Before-and-after page screenshots
__________
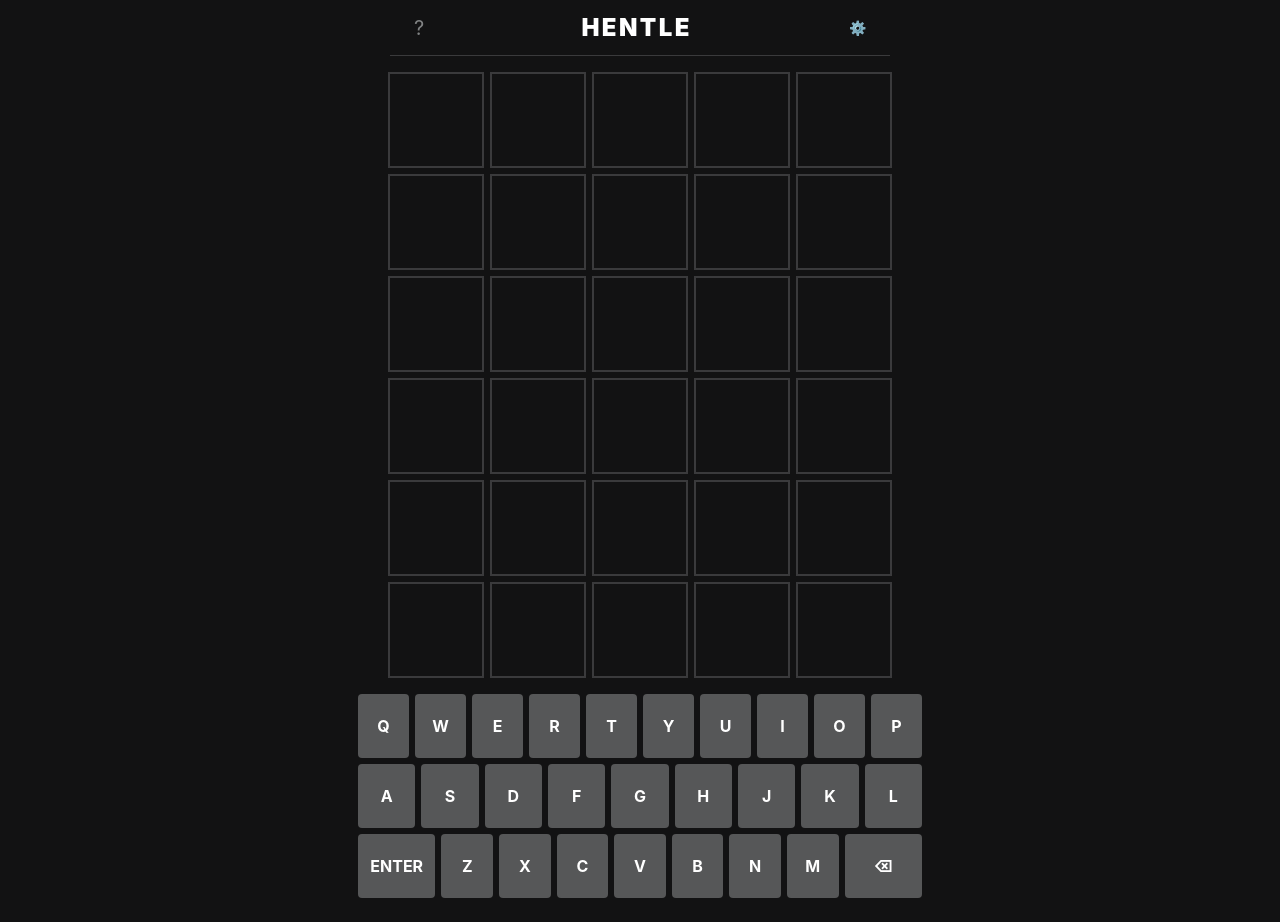
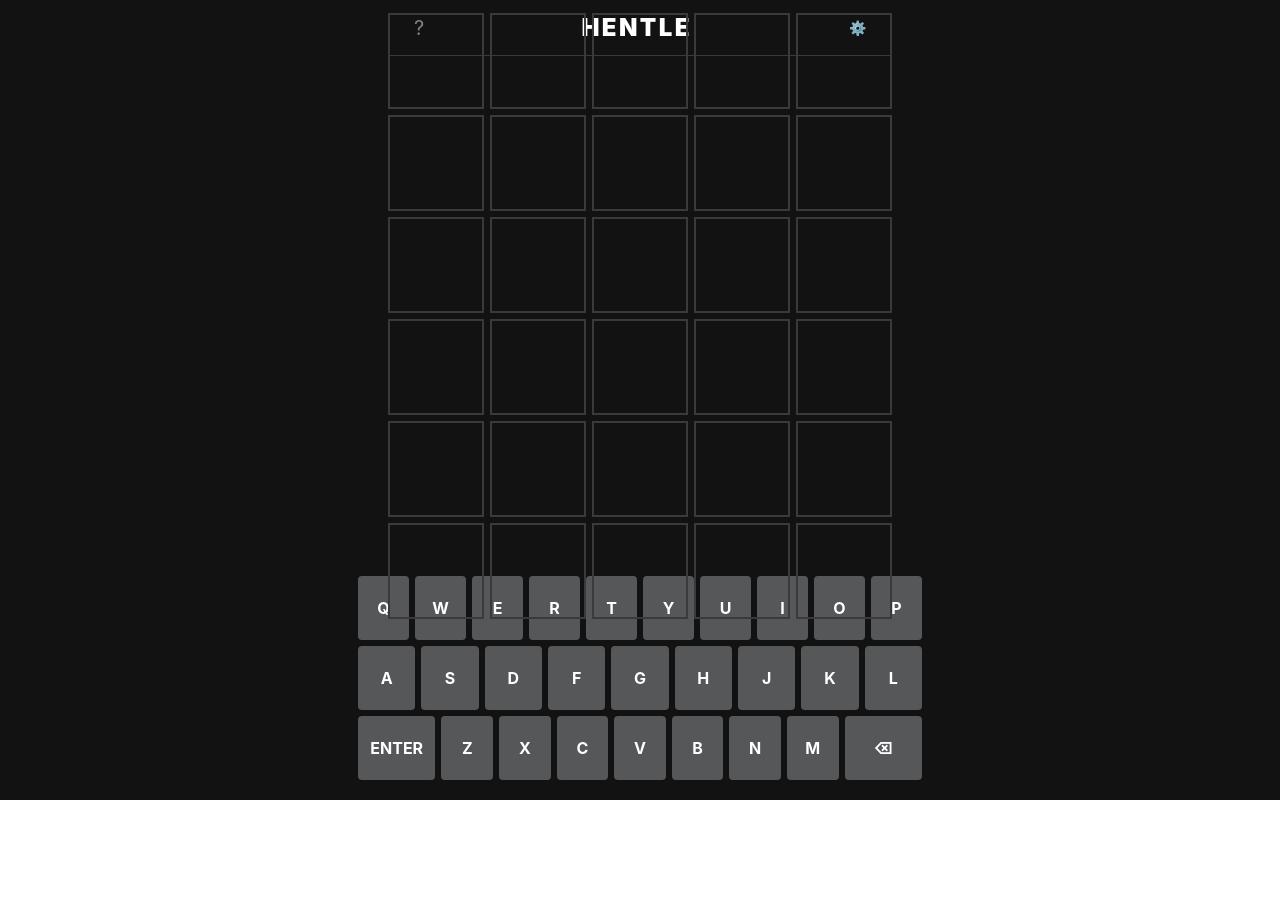
Before and after one commit to jagstar833-coder/Hentle, a React (Vite) app: page / in a window 1280 px wide. After the commit the page ends 800 px from the top, so only its background shows below. Built offline with nearby package versions, Linux system fonts and the light colour scheme; no server answers; the database is empty.

Commit message:
Fit entire game on screen: h-dvh layout, vw-based tile sizing

```diff
--- a/src/components/Keyboard.tsx
+++ b/src/components/Keyboard.tsx
@@ -29,7 +29,7 @@ export default function Keyboard({ keyStates, onKey, onEnter, onDelete }: Keyboa
   }
 
   return (
-    <div className="flex flex-col gap-1.5 w-full max-w-[580px] mx-auto px-2 pb-4 sm:pb-6">
+    <div className="flex flex-col gap-1.5 w-full max-w-[580px] mx-auto px-2 pb-[env(safe-area-inset-bottom,12px)] pb-3 sm:pb-5">
       {ROWS.map((row, i) => (
         <div key={i} className="flex gap-1.5">
           {row.map(key => {
--- a/src/components/Tile.tsx
+++ b/src/components/Tile.tsx
@@ -40,8 +40,8 @@ export default function Tile({ letter, state, isRevealing, index, isShaking, isB
   return (
     <div
       className={`
-        w-[62px] h-[62px] sm:w-24 sm:h-24 flex items-center justify-center
-        text-2xl sm:text-3xl font-bold uppercase
+        w-[18vw] h-[18vw] max-w-24 max-h-24 flex items-center justify-center
+        text-[5vw] sm:text-3xl font-bold uppercase
         select-none cursor-default
         ${colorClass} ${animClass}
       `}
--- a/src/pages/Game.tsx
+++ b/src/pages/Game.tsx
@@ -73,14 +73,14 @@ export default function Game() {
 
   if (loading) {
     return (
-      <div className="min-h-screen bg-dark-600 flex items-center justify-center">
+      <div className="h-dvh bg-dark-600 flex items-center justify-center">
         <div className="text-white text-2xl font-black tracking-widest animate-pulse">HENTLE</div>
       </div>
     )
   }
 
   return (
-    <div className="min-h-screen bg-dark-600 flex flex-col items-center">
+    <div className="h-dvh bg-dark-600 flex flex-col items-center overflow-hidden">
       <Header
         onHelp={() => setShowHelp(true)}
         onShare={() => setShowResult(true)}
@@ -89,14 +89,14 @@ export default function Game() {
 
       <Toast message={toast} />
 
+      <div className="flex-1 flex items-center justify-center min-h-0">
         <Board
           rows={rows}
           shakeRow={shakeRow}
           bounceRow={bounceRow}
           revealingRow={revealingRow}
         />
-
-      <div className="flex-1" />
+      </div>
 
       <Keyboard
         keyStates={keyStates}
```
Lines whose indentation alone changed are shown as unchanged.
__________
• _ASSIGNED TASK_
Would you write out all of the data exactly as it stands, without the pictures?

• _OUTPUT OF THE EXERCISE_
Before and after one commit to jagstar833-coder/Hentle, a React (Vite) app: page / in a window 1280 px wide. After the commit the page ends 800 px from the top, so only its background shows below. Built offline with nearby package versions, Linux system fonts and the light colour scheme; no server answers; the database is empty.

Commit message:
Fit entire game on screen: h-dvh layout, vw-based tile sizing

```diff
--- a/src/components/Keyboard.tsx
+++ b/src/components/Keyboard.tsx
@@ -29,7 +29,7 @@ export default function Keyboard({ keyStates, onKey, onEnter, onDelete }: Keyboa
   }
 
   return (
-    <div className="flex flex-col gap-1.5 w-full max-w-[580px] mx-auto px-2 pb-4 sm:pb-6">
+    <div className="flex flex-col gap-1.5 w-full max-w-[580px] mx-auto px-2 pb-[env(safe-area-inset-bottom,12px)] pb-3 sm:pb-5">
       {ROWS.map((row, i) => (
         <div key={i} className="flex gap-1.5">
           {row.map(key => {
--- a/src/components/Tile.tsx
+++ b/src/components/Tile.tsx
@@ -40,8 +40,8 @@ export default function Tile({ letter, state, isRevealing, index, isShaking, isB
   return (
     <div
       className={`
-        w-[62px] h-[62px] sm:w-24 sm:h-24 flex items-center justify-center
-        text-2xl sm:text-3xl font-bold uppercase
+        w-[18vw] h-[18vw] max-w-24 max-h-24 flex items-center justify-center
+        text-[5vw] sm:text-3xl font-bold uppercase
         select-none cursor-default
         ${colorClass} ${animClass}
       `}
--- a/src/pages/Game.tsx
+++ b/src/pages/Game.tsx
@@ -73,14 +73,14 @@ export default function Game() {
 
   if (loading) {
     return (
-      <div className="min-h-screen bg-dark-600 flex items-center justify-center">
+      <div className="h-dvh bg-dark-600 flex items-center justify-center">
         <div className="text-white text-2xl font-black tracking-widest animate-pulse">HENTLE</div>
       </div>
     )
   }
 
   return (
-    <div className="min-h-screen bg-dark-600 flex flex-col items-center">
+    <div className="h-dvh bg-dark-600 flex flex-col items-center overflow-hidden">
       <Header
         onHelp={() => setShowHelp(true)}
         onShare={() => setShowResult(true)}
@@ -89,14 +89,14 @@ export default function Game() {
 
       <Toast message={toast} />
 
+      <div className="flex-1 flex items-center justify-center min-h-0">
         <Board
           rows={rows}
           shakeRow={shakeRow}
           bounceRow={bounceRow}
           revealingRow={revealingRow}
         />
-
-      <div className="flex-1" />
+      </div>
 
       <Keyboard
         keyStates={keyStates}
```
Lines whose indentation alone changed are shown as unchanged.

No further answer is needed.